Time to tackle maintenance backlog

Feb. 06, 2013 @ 04:26 PM

Whether you own a home or a business – especially a small business – chances are at some point you’ve faced this dilemma:

Money’s tight, the checking account is grazing bottom at the end of the month – and the roof leaks.

The temptation – sometimes the necessity – is to postpone the roof repair until times are better. Meanwhile, the leak gets worse and, if your luck is really lousy, eventually a section simply collapses.

That’s been state government’s situation for years, intensified by the Great Recession.

Gov. Pat McCrory wryly called attention to the problem recently by noting an electrical fire in a downtown Raleigh state office building. No one was hurt, and the fire – caused by overheated equipment – was quickly put out.

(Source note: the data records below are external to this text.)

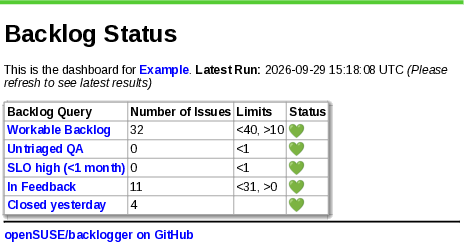
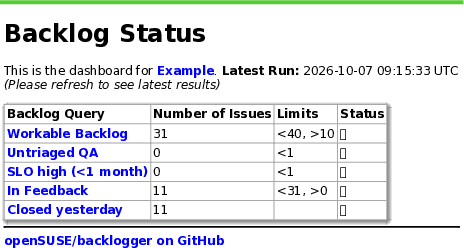
Deploying to gh-pages from @ openSUSE/backlogger@c009922fe3086527b3930128e62446f90862c0f8 🚀

diff --git a/index.html b/index.html
@@ -34,7 +34,7 @@ a {
 <main>
 <h1>Backlog Status</h1>
 <p>This is the dashboard for <a href="http://example.com">Example</a>.
-<strong>Latest Run:</strong> 2026-09-29 15:18:08 UTC
+<strong>Latest Run:</strong> 2026-10-07 09:15:33 UTC
 <em>(Please refresh to see latest results)</em></p>
 <table>
 <thead>
@@ -48,7 +48,7 @@ a {
 <tbody>
 <tr>
 <td><a href="https://progress.opensuse.org/issues?query_id=478">Workable Backlog</a></td>
-<td>32</td>
+<td>31</td>
 <td>&lt;40, &gt;10</td>
 <td>&#x1F49A;</td>
 </tr>
@@ -72,7 +72,7 @@ a {
 </tr>
 <tr>
 <td><a href="https://progress.opensuse.org/issues?query_id=773">Closed yesterday</a></td>
-<td>4</td>
+<td>11</td>
 <td></td>
 <td>&#x1F49A;</td>
 </tr>
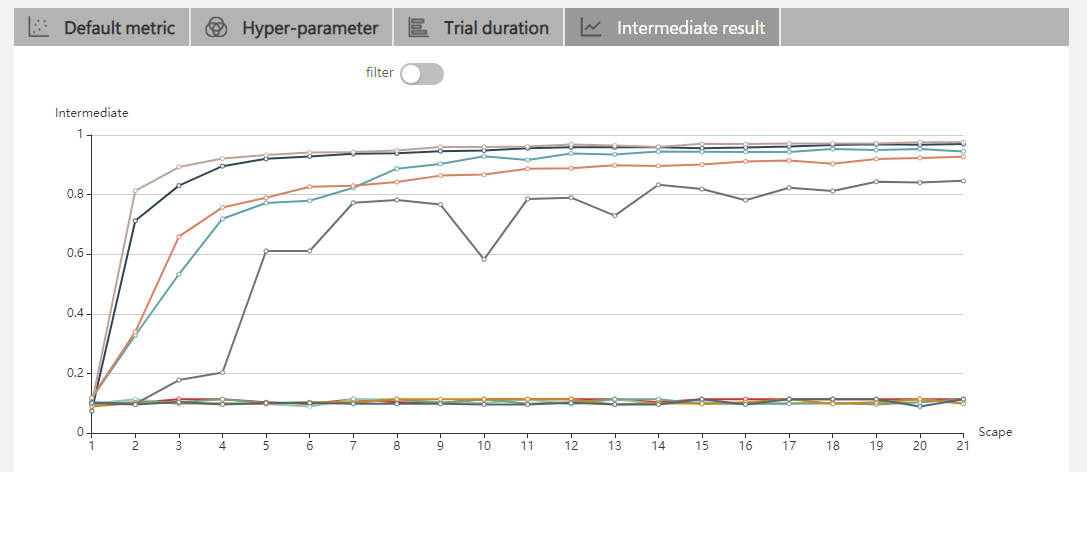
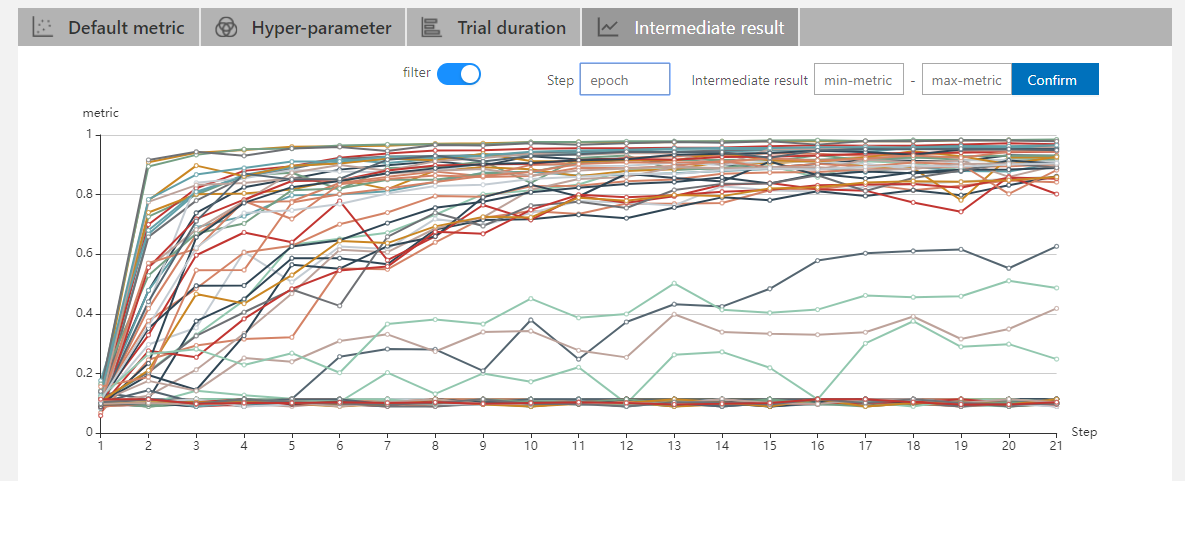
change step into epoch

diff --git a/docs/en_US/Tutorial/WebUI.md b/docs/en_US/Tutorial/WebUI.md
@@ -44,11 +44,11 @@ Click the tab "Intermediate Result" to see the lines graph.
 
 We set a filter function for the intermediate result graph because that the trials may have many intermediate results in the training progress. You need to provide three data if you want to use the filter button to see the trend of some trial.
 
-What data should be written in the first input? Maybe you find a step those trials became better or worse. In other word, it's an important and concerned step. Just input it into the first input.
+What data should be written in the first input? Maybe you find an epoch those trials became better or worse. In other word, it's an important and concerned epoch. Just input it into the first input.
 
-After selecting the step, you should input your focus metric's range on this step. Yes, it's the min and max value. Like this picture, I choose the step is 13 and the metric's range is 20-60.
+After selecting the epoch, you should input your focus metric's range on this epoch. Yes, it's the min and max value. Like this picture, I choose the epoch is 13 and the metric's range is 20-60.
 
-As a result, I filter these trials the metric's range is 20-60 on the 13 step.
+As a result, I filter these trials the metric's range is 20-60 on the 13 epoch.
 
 ![](../../img/webui-img/filter_intermediate.png)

“We’ve got to put out some short-term fires,” the Associated Press quoted McCrory as saying. “I didn’t mean it literally.”

With maintenance budgets sapped by years of underfunding, many state offices reek of neglect. “You walk into some of our buildings and literally the smell of mold throws you back,” Aldona Wos, secretary of the Department of Health and Human services, told the AP.

The Department of Administration says the backlogged maintenance bill is more than $5 billion. That’s equal to about one-fourth of the state’s annual operating budget. And with just $70 million allocated for maintenance since the recession deepened in mid-2009, the tab is only growing larger by the year.

McCrory says attacking that backlog should be a priority, and he’s right. Maintenance deferred is, at best, maintenance made more expensive. And government efficiency, not to mention the health and safety of workers, suffers.

“Before we build any new buildings, we’ve got to take care of some of the existing buildings and make sure, first, they’re safe for employees and make sure we have sufficient security in pace for information systems,” McCrory said.

With a majority in the legislature loathe to increase revenue, the solution will not be easy. Despite legislative reluctance, a bond issue to help climb the maintenance mountain with borrowed money may be the most prudent approach.
Durham a few years ago concluded it had to borrow money to finally catch up on its shamefully paltry street-maintenance program, and our streets are vastly improved because of it. Officials vowed once that was done not to skimp on annual allotments to keep streets properly paved.

That’s a model from which state government could well take a lesson.